There were six fights in total, two for each matador. Before the fights began, there were quite a lot of prancing horses and men parading around in their glittering skintight pants. After some generous pomp and circumstance (accompanied by a full orchestra), the fights began. Each fight progressed in much the same way. First, the bull was released and various men would flash pink and yellow capes at them and then dodge around the bull or behind the wall of the arena. Next, men on horses would emerge bearing long spears. The bull would charge the horse while the rider jabbed the spears into the bull’s neck. The horses were very well padded, but multiple bulls managed to lift the horses off the ground, and one managed to bowl both horses over.

A couple of my friends who were initially reticent about attending due to the barbaric nature of the spectacle quickly became more concerned about the wellbeing of the horses than of the bulls, understandably so as the horses were blindfolded and, once knocked over, had to be yanked to their feet by the reins and the tail. (Ouch.)

After the bull had been speared a couple of times and the horses had left the arena, the matador would emerge with two banderillas, or barbed sticks covered in colored tassels. These would be thrust into the spine of the bull and stayed there. After six or more of these banderillas were hanging from the bull, the final stage would begin. The matador enters the ring alone, bearing nothing but a sword and a red cape, which does not, in fact, anger the bull because bulls are colorblind. The color is simply a matter of tradition. After making a show of fluttering the cape and dodging the bull’s charges, the matador would raise his spear and a hush would fall over the crowd. And by hush, I mean everybody in the crowd goes “Shhhhh” all at once. This signifies the beginning of the end for the bull, which already has lost a lot of blood and is growing weaker. The matador then runs forward and plunges his sword into the bull’s neck, forcing the bull onto its knees and finishing the fight.

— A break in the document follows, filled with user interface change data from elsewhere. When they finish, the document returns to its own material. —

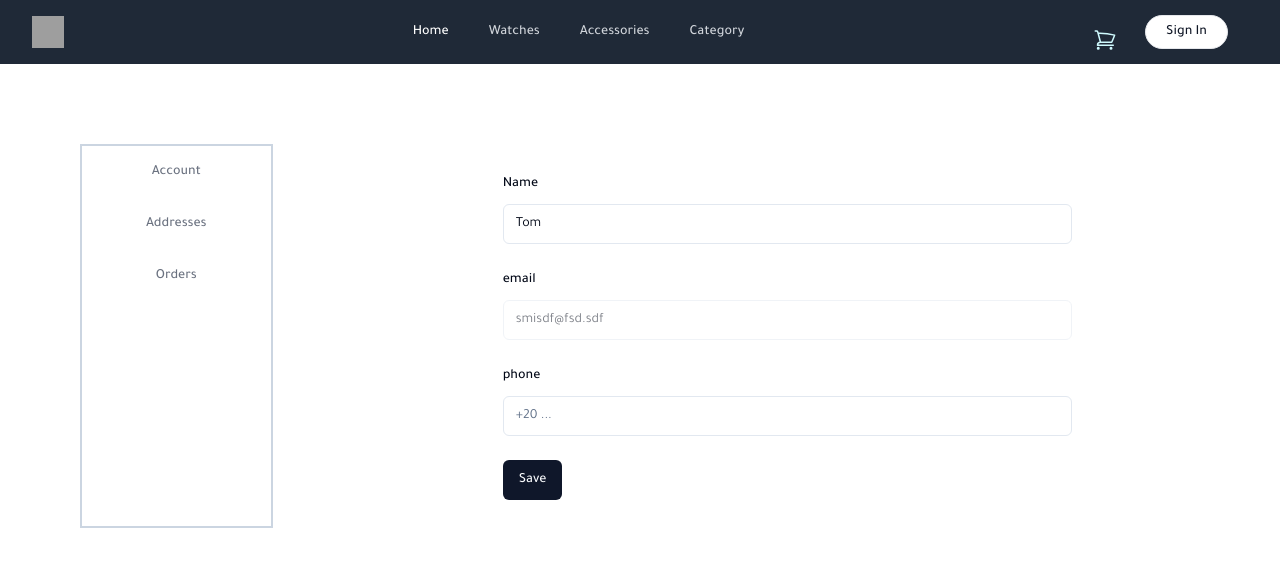
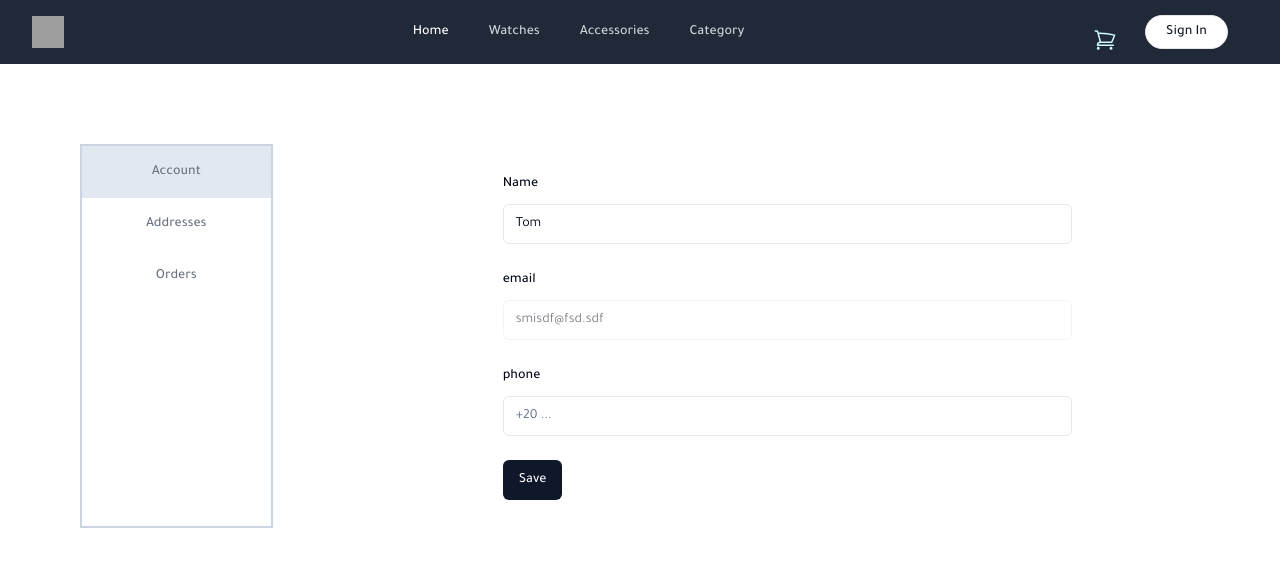
Before and after one commit to m4hosam/nextjs-store-with-admin, a Next.js app: page /account in a window 1280 px wide. Shown: the top 566 px of the page. Built offline with nearby package versions, Linux system fonts and the light colour scheme; no server answers; grey boxes are pictures that could not be loaded; a web font is replaced by a local one.

Commit message:
profile page css  edits

```diff
--- a/app/(root)/account/page.tsx
+++ b/app/(root)/account/page.tsx
@@ -27,7 +27,7 @@ export default async function Account() {
         <div className="flex flex-col justify-between w-full sm:flex-row  sm:m-20">
             <div className="flex flex-row items-center  justify-between sm:justify-start border-solid border-2 border-slate-300 sm:flex-col">
                 <Link href="/account"
-                    className="px-4 sm:px-16 py-4 text-sm font-medium text-gray-500 transition duration-150 ease-in-out hover:text-gray-900 hover:bg-slate-200 w-full text-center"
+                    className="px-4 sm:px-16 py-4 text-sm font-medium text-gray-500 transition duration-150 ease-in-out hover:text-gray-900 hover:bg-slate-200 w-full text-center bg-slate-200"
                 >
                     Account
                 </Link>
```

Each time, the fight was slightly different. The second matador was quite a show-off, although he can hardly be blamed in such a situation where so many eyes are upon him. Another had lost an eye to a bull’s horn in a past fight, showing exactly how dangerous the sport can be. An even more dramatic  example came during the fifth bout, when the same showboating matador faced his second bull alone with his cape and sword. The bull charged and the matador twisted away, but the bull jerked his head in the same direction and knocked him to the ground. The bull then gored the man in the stomach (breaking a few ribs as well as skin) as other men rushed the field to distract the bull with capes and by pulling on its tail. The other matadors entered the ring to support their injured colleague while the bull was distracted, but rather than leave the ring, the matador determined to finish the fight. Even with his torso covered in blood, he actually managed to kill the bull, securing an enduring wave of cheers and white handkerchiefs from the crowd and his second and third ears of the evening.

Afterward, as I walked home slightly wobbly from the wine pressed upon me by my new Spanish friends, I thought about the ethics of the bullfight. It might be wrong, cruel, even downright evil to subject an animal to pain for pleasure and amusement, but more than being simply immoral, what does it say about us? I shrugged to myself and discarded such heavy thoughts, content with the knowledge I had enjoyed myself immensely. I might not agree with the whole affair, but I won’t deny that the atmosphere is infectious and the scene itself incredible to look upon.